Per the RTCORBA 1.0 standard, the Scheduling Service is comprised of two local objects, ClientSchedulers which reside on each client node, and ServerSchedulers, which reside on servers that accept remote method calls. These two objects shield application developers from the complexities of real time scheduling by encapsulating the necessary RT primitives to perform real time scheduling.
The Scheduling Service makes use of the scheduling information available at design time that is supplied to both the ClientScheduler and the ServerScheduler through a configuration file. Application developers need only to model their system and supply model information such as priority via the config to the SchedulingService object constructors to achieve Real-Time distributed scheduling.
The ClientScheduler, responsible for scheduling activity on the client nodes, contains a map from activity names to CORBA priorities. Application developers wishing to assign execute a particular activity need only to construct a ClientScheduler for the client and then call schedule_activity() prior to activity execution, passing in the name of the activity. The ClientScheduler object then maps the activity name to the associated CORBA priority and sets thread execution to a linearly mapped local OS priority.
The ServerScheduler object, which resides on the server, is responsible for scheduling server activity from remote client requests. The ServerScheduler uses the Server Declared Priority model, threadpools, and interceptors to efficiently and transparently schedule remote execution. In order to appropriately schedule server execution, application developers need only create a ServerScheduler object, then register each object via the schedule_object method, which maps CORBA objects with names (strings) used to reference those objects.
When a client sends a method request, the CORBA priority at which the client thread is running is sent along via a client interceptor to the server. Threads in the server's threadpool run at RTCORBA::maxPriority, so the ServerScheduler's Interceptor immediately intercepts client requests. It then maps the references object to a resource priority ceiling for that object, specified in the configuration file, and uses Multiprocessor Priority Ceiling Protocol to determine the appropriate elevated priority for the thread to execute.

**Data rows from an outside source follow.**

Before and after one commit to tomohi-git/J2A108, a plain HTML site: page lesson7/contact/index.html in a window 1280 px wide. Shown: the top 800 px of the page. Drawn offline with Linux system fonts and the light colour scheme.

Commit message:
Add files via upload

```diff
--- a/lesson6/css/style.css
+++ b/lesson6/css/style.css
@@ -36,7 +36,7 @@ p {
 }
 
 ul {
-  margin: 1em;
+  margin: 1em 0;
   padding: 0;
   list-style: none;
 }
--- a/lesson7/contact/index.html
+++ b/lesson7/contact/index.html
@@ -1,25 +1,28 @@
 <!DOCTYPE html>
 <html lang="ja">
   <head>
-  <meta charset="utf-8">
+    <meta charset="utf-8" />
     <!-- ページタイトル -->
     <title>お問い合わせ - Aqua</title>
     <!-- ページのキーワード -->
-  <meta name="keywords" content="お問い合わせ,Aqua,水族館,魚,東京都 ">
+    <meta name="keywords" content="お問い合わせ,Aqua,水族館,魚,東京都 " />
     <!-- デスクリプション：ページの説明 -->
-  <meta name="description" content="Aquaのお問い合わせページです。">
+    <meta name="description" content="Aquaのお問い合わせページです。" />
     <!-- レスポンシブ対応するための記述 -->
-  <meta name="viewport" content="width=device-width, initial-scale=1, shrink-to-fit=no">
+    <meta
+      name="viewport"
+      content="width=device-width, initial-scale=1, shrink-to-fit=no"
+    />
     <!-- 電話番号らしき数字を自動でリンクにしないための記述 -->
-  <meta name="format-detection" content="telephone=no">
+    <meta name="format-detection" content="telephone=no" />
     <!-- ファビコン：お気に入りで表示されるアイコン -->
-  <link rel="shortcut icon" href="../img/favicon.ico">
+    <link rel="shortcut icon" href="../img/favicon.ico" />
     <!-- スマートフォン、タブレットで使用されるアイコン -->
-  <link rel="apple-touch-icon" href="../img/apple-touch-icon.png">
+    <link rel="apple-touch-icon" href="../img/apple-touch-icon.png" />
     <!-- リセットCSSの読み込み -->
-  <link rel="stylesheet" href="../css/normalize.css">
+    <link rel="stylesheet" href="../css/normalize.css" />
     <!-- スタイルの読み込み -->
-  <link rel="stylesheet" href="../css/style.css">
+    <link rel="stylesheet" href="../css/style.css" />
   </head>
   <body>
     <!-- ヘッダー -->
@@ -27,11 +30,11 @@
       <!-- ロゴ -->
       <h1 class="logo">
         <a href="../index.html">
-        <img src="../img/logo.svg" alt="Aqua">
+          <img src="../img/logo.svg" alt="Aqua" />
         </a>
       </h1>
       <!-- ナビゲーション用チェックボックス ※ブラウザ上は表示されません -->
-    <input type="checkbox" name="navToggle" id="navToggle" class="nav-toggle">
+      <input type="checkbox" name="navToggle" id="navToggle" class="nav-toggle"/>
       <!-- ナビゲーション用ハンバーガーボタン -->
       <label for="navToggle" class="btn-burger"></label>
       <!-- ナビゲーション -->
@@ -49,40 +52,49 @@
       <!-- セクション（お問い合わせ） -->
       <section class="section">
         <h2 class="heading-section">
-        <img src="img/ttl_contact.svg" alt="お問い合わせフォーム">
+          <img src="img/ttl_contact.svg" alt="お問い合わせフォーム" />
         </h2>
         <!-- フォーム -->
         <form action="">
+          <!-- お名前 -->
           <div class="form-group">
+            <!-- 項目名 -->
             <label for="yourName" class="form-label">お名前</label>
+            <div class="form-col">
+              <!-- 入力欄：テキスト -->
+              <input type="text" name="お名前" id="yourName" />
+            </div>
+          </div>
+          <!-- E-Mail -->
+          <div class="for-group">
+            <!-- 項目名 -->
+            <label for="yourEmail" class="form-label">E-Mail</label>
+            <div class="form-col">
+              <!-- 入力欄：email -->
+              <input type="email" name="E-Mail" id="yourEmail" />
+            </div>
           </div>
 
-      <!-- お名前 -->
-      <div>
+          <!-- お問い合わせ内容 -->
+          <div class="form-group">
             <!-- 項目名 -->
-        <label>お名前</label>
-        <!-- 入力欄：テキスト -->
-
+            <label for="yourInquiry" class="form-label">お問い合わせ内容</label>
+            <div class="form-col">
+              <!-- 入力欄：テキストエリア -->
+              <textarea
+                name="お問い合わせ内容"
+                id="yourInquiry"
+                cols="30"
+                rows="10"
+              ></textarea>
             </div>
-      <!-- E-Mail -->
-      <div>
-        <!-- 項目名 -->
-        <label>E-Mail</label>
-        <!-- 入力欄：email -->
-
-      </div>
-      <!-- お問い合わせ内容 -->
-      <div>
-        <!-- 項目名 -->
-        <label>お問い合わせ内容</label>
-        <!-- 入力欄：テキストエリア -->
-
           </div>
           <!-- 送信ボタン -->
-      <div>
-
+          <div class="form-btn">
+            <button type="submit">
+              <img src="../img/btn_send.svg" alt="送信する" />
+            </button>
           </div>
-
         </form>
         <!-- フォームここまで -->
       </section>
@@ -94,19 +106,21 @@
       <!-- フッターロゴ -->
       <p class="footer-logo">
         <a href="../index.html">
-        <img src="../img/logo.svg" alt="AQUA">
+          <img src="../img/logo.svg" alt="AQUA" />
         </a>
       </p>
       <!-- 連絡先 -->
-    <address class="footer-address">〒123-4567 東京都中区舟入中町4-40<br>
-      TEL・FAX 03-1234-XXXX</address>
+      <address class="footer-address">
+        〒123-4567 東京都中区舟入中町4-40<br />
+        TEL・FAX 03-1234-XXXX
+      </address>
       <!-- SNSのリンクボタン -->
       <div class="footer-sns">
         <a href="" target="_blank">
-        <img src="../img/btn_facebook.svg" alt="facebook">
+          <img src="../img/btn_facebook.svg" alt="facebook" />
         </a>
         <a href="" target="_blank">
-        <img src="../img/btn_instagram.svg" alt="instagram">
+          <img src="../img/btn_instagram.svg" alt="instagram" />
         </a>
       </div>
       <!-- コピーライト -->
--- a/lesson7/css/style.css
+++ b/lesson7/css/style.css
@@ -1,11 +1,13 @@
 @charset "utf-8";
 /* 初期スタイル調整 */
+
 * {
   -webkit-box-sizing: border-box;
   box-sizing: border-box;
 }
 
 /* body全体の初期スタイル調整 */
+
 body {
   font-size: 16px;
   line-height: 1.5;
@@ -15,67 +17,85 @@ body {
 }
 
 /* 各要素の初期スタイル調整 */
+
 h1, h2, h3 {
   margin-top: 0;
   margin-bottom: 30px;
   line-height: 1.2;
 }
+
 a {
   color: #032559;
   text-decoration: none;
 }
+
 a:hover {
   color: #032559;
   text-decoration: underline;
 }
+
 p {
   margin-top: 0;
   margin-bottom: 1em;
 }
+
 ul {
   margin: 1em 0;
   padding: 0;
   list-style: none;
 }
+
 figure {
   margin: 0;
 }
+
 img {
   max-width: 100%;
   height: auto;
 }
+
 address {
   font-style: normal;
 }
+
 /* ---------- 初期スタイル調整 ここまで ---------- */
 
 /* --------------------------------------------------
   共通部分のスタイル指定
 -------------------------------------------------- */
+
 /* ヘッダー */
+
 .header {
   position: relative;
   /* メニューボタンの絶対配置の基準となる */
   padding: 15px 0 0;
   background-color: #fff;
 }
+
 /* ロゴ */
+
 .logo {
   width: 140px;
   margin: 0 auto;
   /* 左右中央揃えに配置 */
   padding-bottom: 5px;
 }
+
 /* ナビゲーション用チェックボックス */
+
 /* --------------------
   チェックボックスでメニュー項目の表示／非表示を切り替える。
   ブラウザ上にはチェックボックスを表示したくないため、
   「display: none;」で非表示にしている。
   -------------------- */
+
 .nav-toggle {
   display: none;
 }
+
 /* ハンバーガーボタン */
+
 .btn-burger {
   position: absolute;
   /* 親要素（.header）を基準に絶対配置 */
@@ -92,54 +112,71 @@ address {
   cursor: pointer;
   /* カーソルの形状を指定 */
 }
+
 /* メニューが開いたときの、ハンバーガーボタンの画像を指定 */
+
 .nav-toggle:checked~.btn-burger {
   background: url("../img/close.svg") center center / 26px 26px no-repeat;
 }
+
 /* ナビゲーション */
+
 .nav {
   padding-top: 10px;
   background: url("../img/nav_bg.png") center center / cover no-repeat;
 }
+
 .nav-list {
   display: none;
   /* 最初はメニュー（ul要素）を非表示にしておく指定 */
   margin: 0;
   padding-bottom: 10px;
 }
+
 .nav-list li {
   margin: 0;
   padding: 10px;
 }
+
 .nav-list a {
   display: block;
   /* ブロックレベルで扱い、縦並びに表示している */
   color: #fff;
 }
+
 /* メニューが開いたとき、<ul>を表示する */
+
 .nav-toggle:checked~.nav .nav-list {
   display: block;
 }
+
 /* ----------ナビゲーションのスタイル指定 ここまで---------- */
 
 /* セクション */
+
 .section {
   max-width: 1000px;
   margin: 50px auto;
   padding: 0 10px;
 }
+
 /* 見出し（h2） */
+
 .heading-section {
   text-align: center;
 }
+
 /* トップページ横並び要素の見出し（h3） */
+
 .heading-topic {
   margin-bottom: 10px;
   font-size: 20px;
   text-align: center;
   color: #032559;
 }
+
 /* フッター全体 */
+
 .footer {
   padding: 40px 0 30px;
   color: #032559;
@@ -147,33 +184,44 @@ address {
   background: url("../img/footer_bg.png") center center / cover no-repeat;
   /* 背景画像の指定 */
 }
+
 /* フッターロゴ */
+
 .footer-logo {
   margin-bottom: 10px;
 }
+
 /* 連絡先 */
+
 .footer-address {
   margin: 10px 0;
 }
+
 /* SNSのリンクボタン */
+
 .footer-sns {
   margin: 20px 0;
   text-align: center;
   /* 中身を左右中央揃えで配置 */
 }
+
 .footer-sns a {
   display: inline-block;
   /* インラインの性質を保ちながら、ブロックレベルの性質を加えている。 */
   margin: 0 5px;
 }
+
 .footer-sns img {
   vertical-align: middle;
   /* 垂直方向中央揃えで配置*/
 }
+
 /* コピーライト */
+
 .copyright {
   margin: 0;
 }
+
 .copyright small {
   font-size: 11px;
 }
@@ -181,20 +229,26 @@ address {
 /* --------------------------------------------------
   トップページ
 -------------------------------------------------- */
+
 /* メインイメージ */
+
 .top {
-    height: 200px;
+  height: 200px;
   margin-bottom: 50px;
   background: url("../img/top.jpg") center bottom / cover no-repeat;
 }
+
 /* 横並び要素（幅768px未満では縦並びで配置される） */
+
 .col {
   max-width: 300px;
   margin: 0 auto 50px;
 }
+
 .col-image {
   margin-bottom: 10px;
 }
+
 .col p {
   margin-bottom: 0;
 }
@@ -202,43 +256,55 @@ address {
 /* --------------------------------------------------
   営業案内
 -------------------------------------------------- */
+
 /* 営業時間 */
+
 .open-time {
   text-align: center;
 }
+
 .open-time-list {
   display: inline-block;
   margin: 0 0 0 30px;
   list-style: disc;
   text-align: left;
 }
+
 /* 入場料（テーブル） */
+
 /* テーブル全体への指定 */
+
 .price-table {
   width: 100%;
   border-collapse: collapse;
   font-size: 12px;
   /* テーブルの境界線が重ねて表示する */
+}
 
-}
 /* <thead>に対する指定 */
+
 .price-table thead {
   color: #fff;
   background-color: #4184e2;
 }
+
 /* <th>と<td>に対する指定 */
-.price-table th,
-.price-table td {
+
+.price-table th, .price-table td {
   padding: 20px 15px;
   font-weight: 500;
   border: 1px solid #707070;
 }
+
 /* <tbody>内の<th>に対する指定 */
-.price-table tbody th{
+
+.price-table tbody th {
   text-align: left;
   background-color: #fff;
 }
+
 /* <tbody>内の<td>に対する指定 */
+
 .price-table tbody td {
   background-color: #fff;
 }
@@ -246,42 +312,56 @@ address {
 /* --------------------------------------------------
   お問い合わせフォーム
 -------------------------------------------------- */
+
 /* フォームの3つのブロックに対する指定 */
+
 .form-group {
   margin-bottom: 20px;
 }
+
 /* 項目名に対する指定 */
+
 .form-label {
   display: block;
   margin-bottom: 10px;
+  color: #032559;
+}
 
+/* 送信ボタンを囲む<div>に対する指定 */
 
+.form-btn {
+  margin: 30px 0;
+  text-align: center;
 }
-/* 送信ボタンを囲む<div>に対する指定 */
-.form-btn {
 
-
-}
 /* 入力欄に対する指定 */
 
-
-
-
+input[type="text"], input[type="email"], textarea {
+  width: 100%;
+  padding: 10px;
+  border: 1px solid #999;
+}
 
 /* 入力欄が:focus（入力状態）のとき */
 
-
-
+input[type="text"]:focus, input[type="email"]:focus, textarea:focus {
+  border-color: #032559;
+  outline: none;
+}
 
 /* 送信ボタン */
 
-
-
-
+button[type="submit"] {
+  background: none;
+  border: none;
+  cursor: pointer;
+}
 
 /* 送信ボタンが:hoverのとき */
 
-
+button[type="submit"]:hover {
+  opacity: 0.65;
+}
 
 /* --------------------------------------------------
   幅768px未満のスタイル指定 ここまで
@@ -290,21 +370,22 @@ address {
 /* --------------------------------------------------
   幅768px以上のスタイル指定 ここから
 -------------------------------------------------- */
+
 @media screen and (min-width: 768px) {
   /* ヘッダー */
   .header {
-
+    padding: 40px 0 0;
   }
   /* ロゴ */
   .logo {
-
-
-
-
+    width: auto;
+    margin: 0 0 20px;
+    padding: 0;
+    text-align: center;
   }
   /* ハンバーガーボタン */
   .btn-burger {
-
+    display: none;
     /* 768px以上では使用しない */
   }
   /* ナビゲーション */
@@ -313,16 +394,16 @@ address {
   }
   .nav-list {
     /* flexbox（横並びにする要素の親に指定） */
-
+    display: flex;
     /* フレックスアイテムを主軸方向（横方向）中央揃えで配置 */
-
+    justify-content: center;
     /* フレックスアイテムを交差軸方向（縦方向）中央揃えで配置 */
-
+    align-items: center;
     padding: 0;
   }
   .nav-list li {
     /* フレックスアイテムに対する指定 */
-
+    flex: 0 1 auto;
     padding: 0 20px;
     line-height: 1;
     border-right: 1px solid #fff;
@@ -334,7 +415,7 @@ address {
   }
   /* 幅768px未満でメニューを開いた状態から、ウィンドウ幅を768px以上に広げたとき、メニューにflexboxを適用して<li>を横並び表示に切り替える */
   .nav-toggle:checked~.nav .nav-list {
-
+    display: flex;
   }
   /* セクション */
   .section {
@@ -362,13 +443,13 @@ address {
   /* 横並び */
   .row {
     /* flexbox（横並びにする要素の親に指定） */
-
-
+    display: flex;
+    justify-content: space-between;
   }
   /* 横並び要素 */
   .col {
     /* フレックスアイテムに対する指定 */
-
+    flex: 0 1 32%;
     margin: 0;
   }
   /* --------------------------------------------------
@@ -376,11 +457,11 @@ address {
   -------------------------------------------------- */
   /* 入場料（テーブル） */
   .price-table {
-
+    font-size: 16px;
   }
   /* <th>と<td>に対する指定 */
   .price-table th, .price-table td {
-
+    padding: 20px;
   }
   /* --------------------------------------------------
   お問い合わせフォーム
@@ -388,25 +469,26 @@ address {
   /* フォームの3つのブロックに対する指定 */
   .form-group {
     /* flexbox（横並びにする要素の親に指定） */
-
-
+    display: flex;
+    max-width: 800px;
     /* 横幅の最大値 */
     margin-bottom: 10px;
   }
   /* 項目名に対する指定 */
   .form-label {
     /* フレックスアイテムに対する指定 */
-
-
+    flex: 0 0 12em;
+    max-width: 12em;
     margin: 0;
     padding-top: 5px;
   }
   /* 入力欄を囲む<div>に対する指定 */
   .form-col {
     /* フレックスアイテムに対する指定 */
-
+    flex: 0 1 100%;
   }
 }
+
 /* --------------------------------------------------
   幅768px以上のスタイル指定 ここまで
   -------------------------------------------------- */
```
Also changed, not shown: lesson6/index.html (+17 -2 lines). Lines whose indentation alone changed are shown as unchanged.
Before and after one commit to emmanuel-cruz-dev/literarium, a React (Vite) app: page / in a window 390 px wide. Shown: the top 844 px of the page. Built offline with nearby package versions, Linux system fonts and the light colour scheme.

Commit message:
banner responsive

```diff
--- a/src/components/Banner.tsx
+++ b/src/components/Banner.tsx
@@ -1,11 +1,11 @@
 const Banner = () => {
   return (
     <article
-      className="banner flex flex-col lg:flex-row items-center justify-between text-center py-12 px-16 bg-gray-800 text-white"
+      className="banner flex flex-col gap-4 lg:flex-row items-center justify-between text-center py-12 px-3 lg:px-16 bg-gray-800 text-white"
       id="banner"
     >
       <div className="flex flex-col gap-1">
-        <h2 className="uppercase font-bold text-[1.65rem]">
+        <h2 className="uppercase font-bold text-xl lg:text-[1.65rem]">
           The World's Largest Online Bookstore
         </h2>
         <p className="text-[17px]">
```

If the object is free, the Server Scheduler first locks the object and then sets the processing thread to run at the appropriate elevated priority. If the object is currently locked by another thread, the request is placed in a waiting queue and execution is blocked until the object is freed from use by all higher priority requests in the queue. When execution is complete, the thread priority is returned to RTCORBA::maxPriority so that it may accept the next incoming client request. The released implementation is for the TAO CORBA system and is available as open source in the TAO code repository.
The Scheduling Service can be downloaded independently of TAO here.